EXERCISE REQUIREMENTS:
Leave out the pictures, and retype the remaining data exactly.
BEGIN EXTRACTED INFORMATION
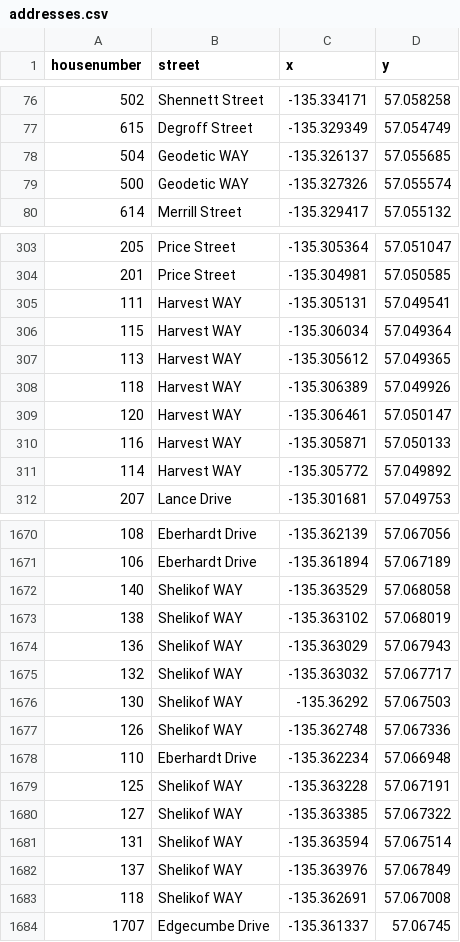
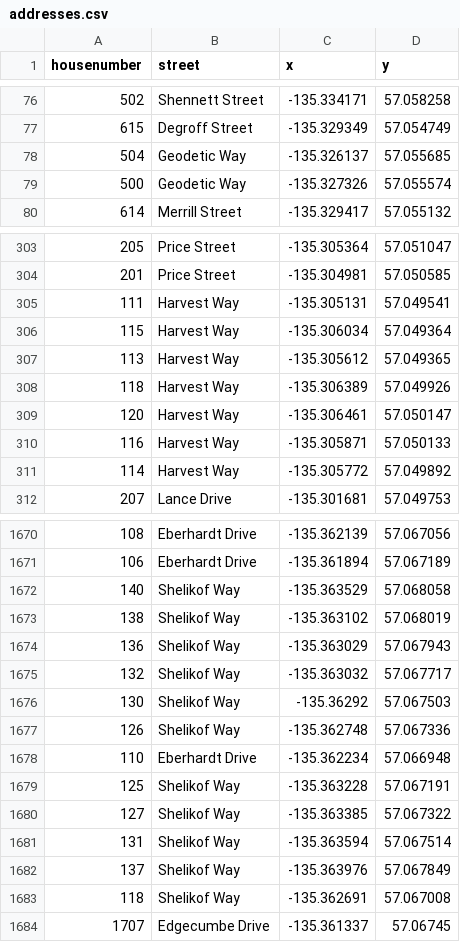
Before and after one commit to joshuahouston/sitka-buildings, a CSV file: buildings/addresses.csv, drawn as a sheet; only a part is shown, gaps mark what is left out; the diff covers the shown part only.

```diff
--- a/buildings/addresses.csv
+++ b/buildings/addresses.csv
@@ -77,4 +77,4 @@ housenumber,street,x,y
 615,Degroff Street,-135.329349,57.054749
-504,Geodetic WAY,-135.326137,57.055685
-500,Geodetic WAY,-135.327326,57.055574
+504,Geodetic Way,-135.326137,57.055685
+500,Geodetic Way,-135.327326,57.055574
 614,Merrill Street,-135.329417,57.055132
@@ -304,9 +304,9 @@ housenumber,street,x,y
 201,Price Street,-135.304981,57.050585
-111,Harvest WAY,-135.305131,57.049541
-115,Harvest WAY,-135.306034,57.049364
-113,Harvest WAY,-135.305612,57.049365
-118,Harvest WAY,-135.306389,57.049926
-120,Harvest WAY,-135.306461,57.050147
-116,Harvest WAY,-135.305871,57.050133
-114,Harvest WAY,-135.305772,57.049892
+111,Harvest Way,-135.305131,57.049541
+115,Harvest Way,-135.306034,57.049364
+113,Harvest Way,-135.305612,57.049365
+118,Harvest Way,-135.306389,57.049926
+120,Harvest Way,-135.306461,57.050147
+116,Harvest Way,-135.305871,57.050133
+114,Harvest Way,-135.305772,57.049892
 207,Lance Drive,-135.301681,57.049753
@@ -1671,14 +1671,14 @@ housenumber,street,x,y
 106,Eberhardt Drive,-135.361894,57.067189
-140,Shelikof WAY,-135.363529,57.068058
-138,Shelikof WAY,-135.363102,57.068019
-136,Shelikof WAY,-135.363029,57.067943
-132,Shelikof WAY,-135.363032,57.067717
-130,Shelikof WAY,-135.36292,57.067503
-126,Shelikof WAY,-135.362748,57.067336
+140,Shelikof Way,-135.363529,57.068058
+138,Shelikof Way,-135.363102,57.068019
+136,Shelikof Way,-135.363029,57.067943
+132,Shelikof Way,-135.363032,57.067717
+130,Shelikof Way,-135.36292,57.067503
+126,Shelikof Way,-135.362748,57.067336
 110,Eberhardt Drive,-135.362234,57.066948
-125,Shelikof WAY,-135.363228,57.067191
-127,Shelikof WAY,-135.363385,57.067322
-131,Shelikof WAY,-135.363594,57.067514
-137,Shelikof WAY,-135.363976,57.067849
-118,Shelikof WAY,-135.362691,57.067008
+125,Shelikof Way,-135.363228,57.067191
+127,Shelikof Way,-135.363385,57.067322
+131,Shelikof Way,-135.363594,57.067514
+137,Shelikof Way,-135.363976,57.067849
+118,Shelikof Way,-135.362691,57.067008
 1707,Edgecumbe Drive,-135.361337,57.06745
```
Also changed, not shown: 172 edited cells elsewhere in this file.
END EXTRACTED INFORMATION
EXERCISE RESPONSE:
Before and after one commit to joshuahouston/sitka-buildings, a CSV file: buildings/addresses.csv, drawn as a sheet; only a part is shown, gaps mark what is left out; the diff covers the shown part only.

```diff
--- a/buildings/addresses.csv
+++ b/buildings/addresses.csv
@@ -77,4 +77,4 @@ housenumber,street,x,y
 615,Degroff Street,-135.329349,57.054749
-504,Geodetic WAY,-135.326137,57.055685
-500,Geodetic WAY,-135.327326,57.055574
+504,Geodetic Way,-135.326137,57.055685
+500,Geodetic Way,-135.327326,57.055574
 614,Merrill Street,-135.329417,57.055132
@@ -304,9 +304,9 @@ housenumber,street,x,y
 201,Price Street,-135.304981,57.050585
-111,Harvest WAY,-135.305131,57.049541
-115,Harvest WAY,-135.306034,57.049364
-113,Harvest WAY,-135.305612,57.049365
-118,Harvest WAY,-135.306389,57.049926
-120,Harvest WAY,-135.306461,57.050147
-116,Harvest WAY,-135.305871,57.050133
-114,Harvest WAY,-135.305772,57.049892
+111,Harvest Way,-135.305131,57.049541
+115,Harvest Way,-135.306034,57.049364
+113,Harvest Way,-135.305612,57.049365
+118,Harvest Way,-135.306389,57.049926
+120,Harvest Way,-135.306461,57.050147
+116,Harvest Way,-135.305871,57.050133
+114,Harvest Way,-135.305772,57.049892
 207,Lance Drive,-135.301681,57.049753
@@ -1671,14 +1671,14 @@ housenumber,street,x,y
 106,Eberhardt Drive,-135.361894,57.067189
-140,Shelikof WAY,-135.363529,57.068058
-138,Shelikof WAY,-135.363102,57.068019
-136,Shelikof WAY,-135.363029,57.067943
-132,Shelikof WAY,-135.363032,57.067717
-130,Shelikof WAY,-135.36292,57.067503
-126,Shelikof WAY,-135.362748,57.067336
+140,Shelikof Way,-135.363529,57.068058
+138,Shelikof Way,-135.363102,57.068019
+136,Shelikof Way,-135.363029,57.067943
+132,Shelikof Way,-135.363032,57.067717
+130,Shelikof Way,-135.36292,57.067503
+126,Shelikof Way,-135.362748,57.067336
 110,Eberhardt Drive,-135.362234,57.066948
-125,Shelikof WAY,-135.363228,57.067191
-127,Shelikof WAY,-135.363385,57.067322
-131,Shelikof WAY,-135.363594,57.067514
-137,Shelikof WAY,-135.363976,57.067849
-118,Shelikof WAY,-135.362691,57.067008
+125,Shelikof Way,-135.363228,57.067191
+127,Shelikof Way,-135.363385,57.067322
+131,Shelikof Way,-135.363594,57.067514
+137,Shelikof Way,-135.363976,57.067849
+118,Shelikof Way,-135.362691,57.067008
 1707,Edgecumbe Drive,-135.361337,57.06745
```
Also changed, not shown: 172 edited cells elsewhere in this file.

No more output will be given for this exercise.